_Available records_.
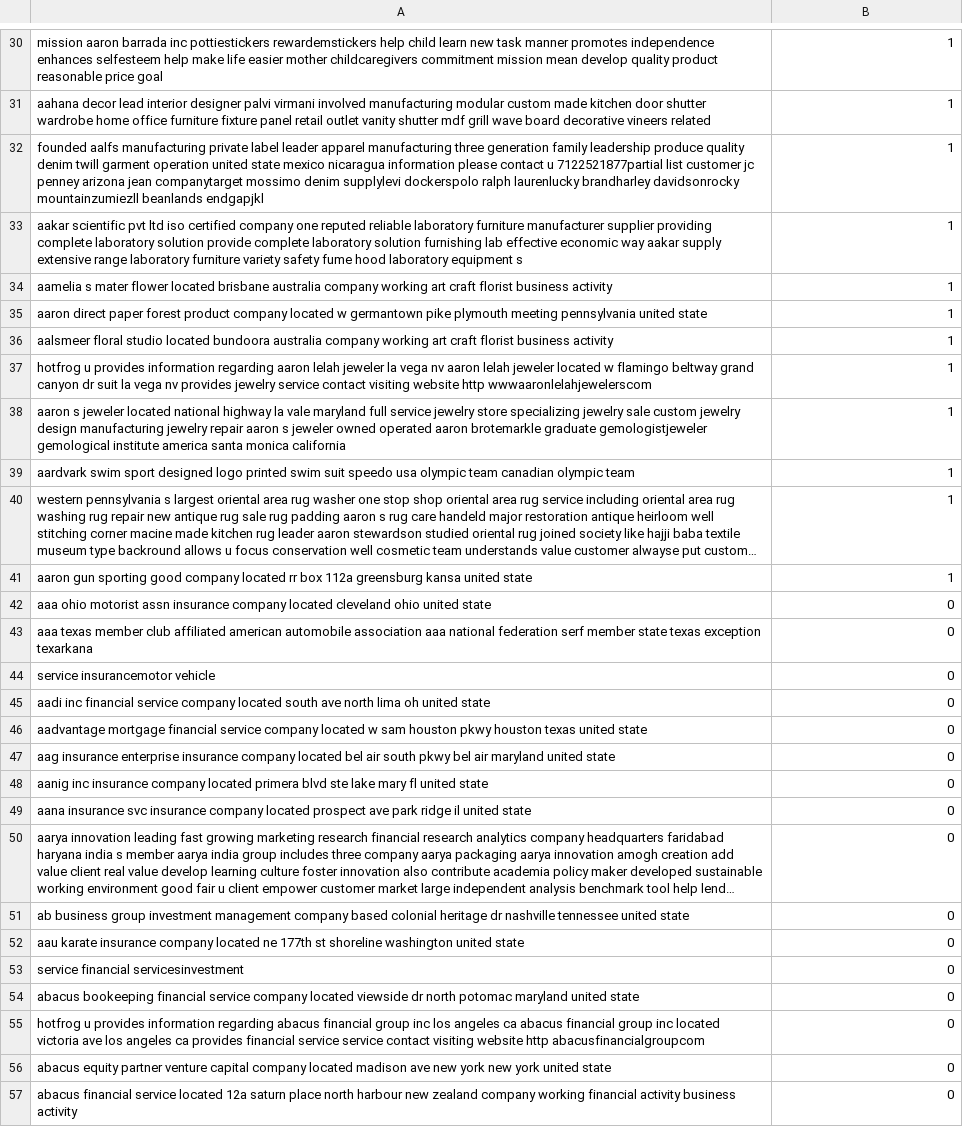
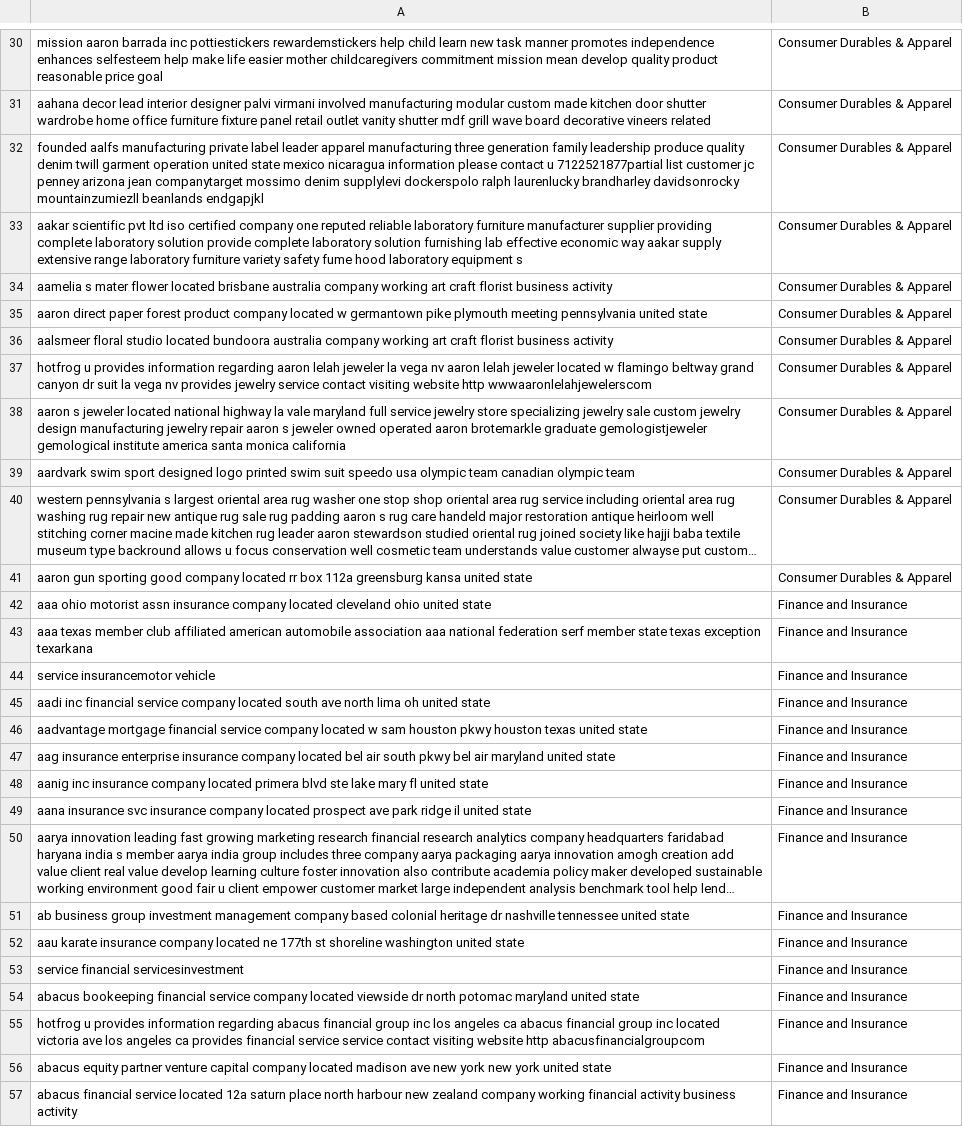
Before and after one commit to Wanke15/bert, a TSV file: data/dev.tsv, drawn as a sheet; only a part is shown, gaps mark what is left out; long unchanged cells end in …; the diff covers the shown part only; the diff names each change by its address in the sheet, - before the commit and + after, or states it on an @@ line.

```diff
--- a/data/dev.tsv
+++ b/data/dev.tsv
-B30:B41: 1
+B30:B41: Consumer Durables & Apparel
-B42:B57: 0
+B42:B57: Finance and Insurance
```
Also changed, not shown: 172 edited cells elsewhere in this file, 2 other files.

_Work request_. The answer is the listing above repeated verbatim, minus its images.

_Response below_.
Before and after one commit to Wanke15/bert, a TSV file: data/dev.tsv, drawn as a sheet; only a part is shown, gaps mark what is left out; long unchanged cells end in …; the diff covers the shown part only; the diff names each change by its address in the sheet, - before the commit and + after, or states it on an @@ line.

```diff
--- a/data/dev.tsv
+++ b/data/dev.tsv
-B30:B41: 1
+B30:B41: Consumer Durables & Apparel
-B42:B57: 0
+B42:B57: Finance and Insurance
```
Also changed, not shown: 172 edited cells elsewhere in this file, 2 other files.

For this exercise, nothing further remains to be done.